Some of the earliest descriptions of the ideals of Christian life encouraged believers to join in song and music-making as a form of prayer and a means to make God’s presence salient.1 Throughout history and across cultures, music has been an important aspect of liturgy and many other forms of Christian prayer. In Eastern rite liturgies, in particular, it is essential. Funerals and weddings almost always include it, in styles particular to each occasion. It is difficult to say how many Catholics sing or perform, but it is fair to say that it is generally important that music be performed, and that for the vast majority of Catholics, music is both an avenue for, and prompt to, religious emotion.

The range of music in the Catholic world is extremely wide. While Catholicism has produced a great number of classics and has borrowed from other classical forms, much — probably most — of the religious music most Catholics experience regularly is far from classic, both from a compositional and a performative perspective. Globally, a Catholic worshipper is at least as likely to pray to music played on a synthesizer, guitar or drums, as to hear the organ music, chant or western polyphony commonly associated with Western Catholic music.

Inside and outside religious contexts, music is a touchstone of cultural identity. Cultures have a strong sense of what constitutes "their" music. Musical adaptation is often one of the easiest means of Catholic inculturation, a way to make Christianity "at home" in new contexts.

Still, musical styles frequently cross cultures and take root in different societies, including in worship contexts. Classics of one sort or another often give way to newer music. 

Especially in a globalized and consumerist world, where many forms of music are known, music can be a source of gentle disagreement or stronger conflict, whether intergenerational or intercultural, about selections used at liturgy. Particular instruments or vocal styles are deemed to be fitting or not fitting, culturally authentic or foreign, uplifting or dull, too youth-oriented or too old-fashioned.

Perhaps the most interesting question for this website’s purposes is what music counts as sacred in a culture. That surely connects to the culture’s larger sense of what is sacred. "Since the 19th century at least [in the West], sacredness has often been related to... seriousness, and likewise sacred music has been viewed, for the most part, as a serious business..."2 But that has been challenged in the post-Vatican II context and from other cultural perspectives. In Catholic sacred music, the range of feeling expressed includes joy, rapture, loss, fear, longing, hope, humility, serenity, connection to God, connection to others, gravity and solemnity.  

At present, Catholics & Cultures is not able to explore and compare musical forms and practices in the systematic way they deserve, but this remains a long-term goal of the project. Throughout the site, in videos and audio recordings, one can hear an amazing variety of musical styles that should begin to give viewers a much fuller sense of what Catholic music sounds like around the globe.

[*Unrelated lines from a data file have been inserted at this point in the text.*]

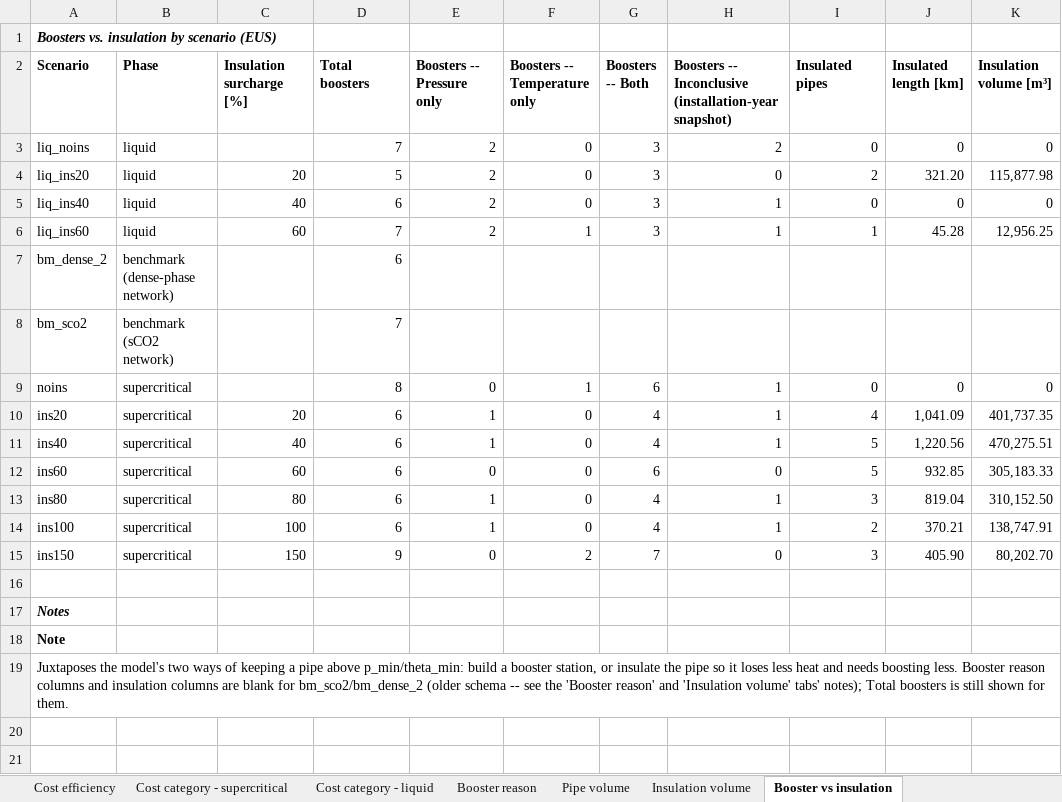
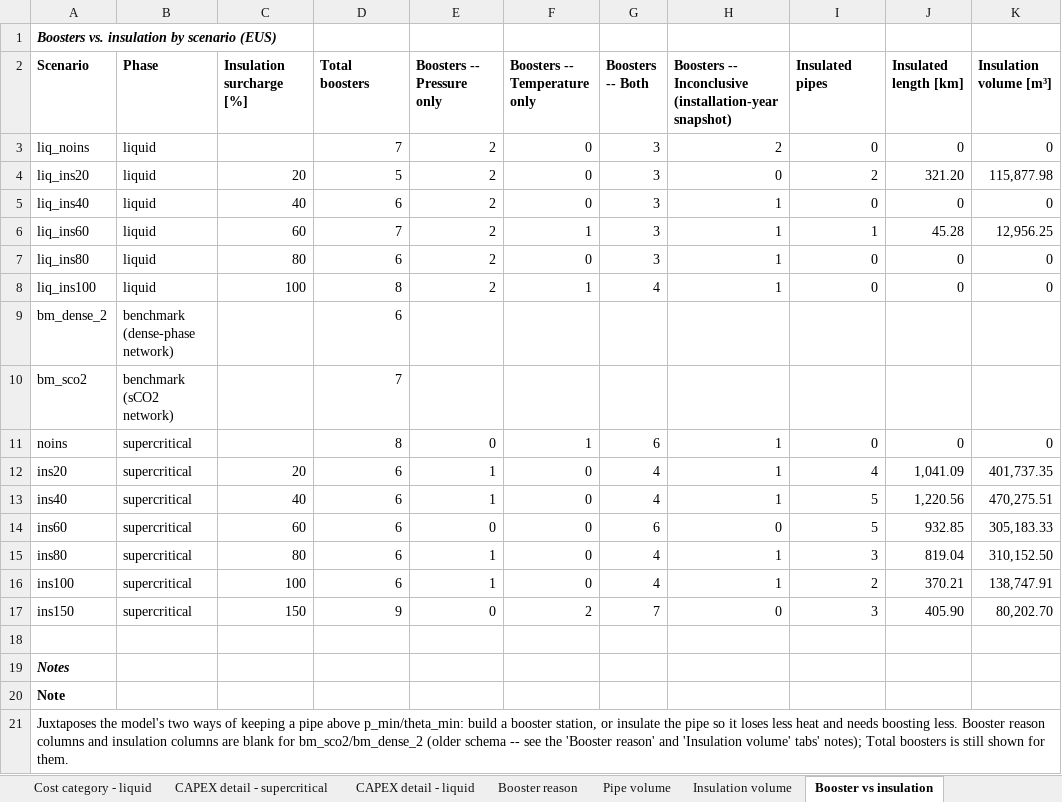
Before and after one commit to romanweix/iberian_co2_network_enhanced, an Excel workbook: analysis/EUS_full_analysis.xlsx, sheet Booster vs insulation, drawn as a sheet; values as stored, in another font and other column widths than the file's, no borders; the diff names each change by its address in the sheet, - before the commit and + after, or states it on an @@ line.

```diff
--- a/analysis/EUS_full_analysis.xlsx (sheet Booster vs insulation)
+++ b/analysis/EUS_full_analysis.xlsx (sheet Booster vs insulation)
+sheet tab: CAPEX detail - supercritical
+sheet tab: CAPEX detail - liquid
+row 7: liq_ins80 | liquid | 80 | 6 | 2 | 0 | 3 | 1 | 0 | 0 | 0
+row 8: liq_ins100 | liquid | 100 | 8 | 2 | 1 | 4 | 1 | 0 | 0 | 0
```
Also changed, not shown: sheet Booster reason, sheet KPI summary, sheet Insulation volume, sheet Pipe volume, sheet Cost efficiency, sheet Network length by year, 4 more sheets, 32 other files.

  • 1See, for example, Ephesians 5:19, Colossians 3:16.
  • 2Jonathan Arnold, Sacred Music in Secular Society, (Burlington, VT, Ashgate, 2014) 9.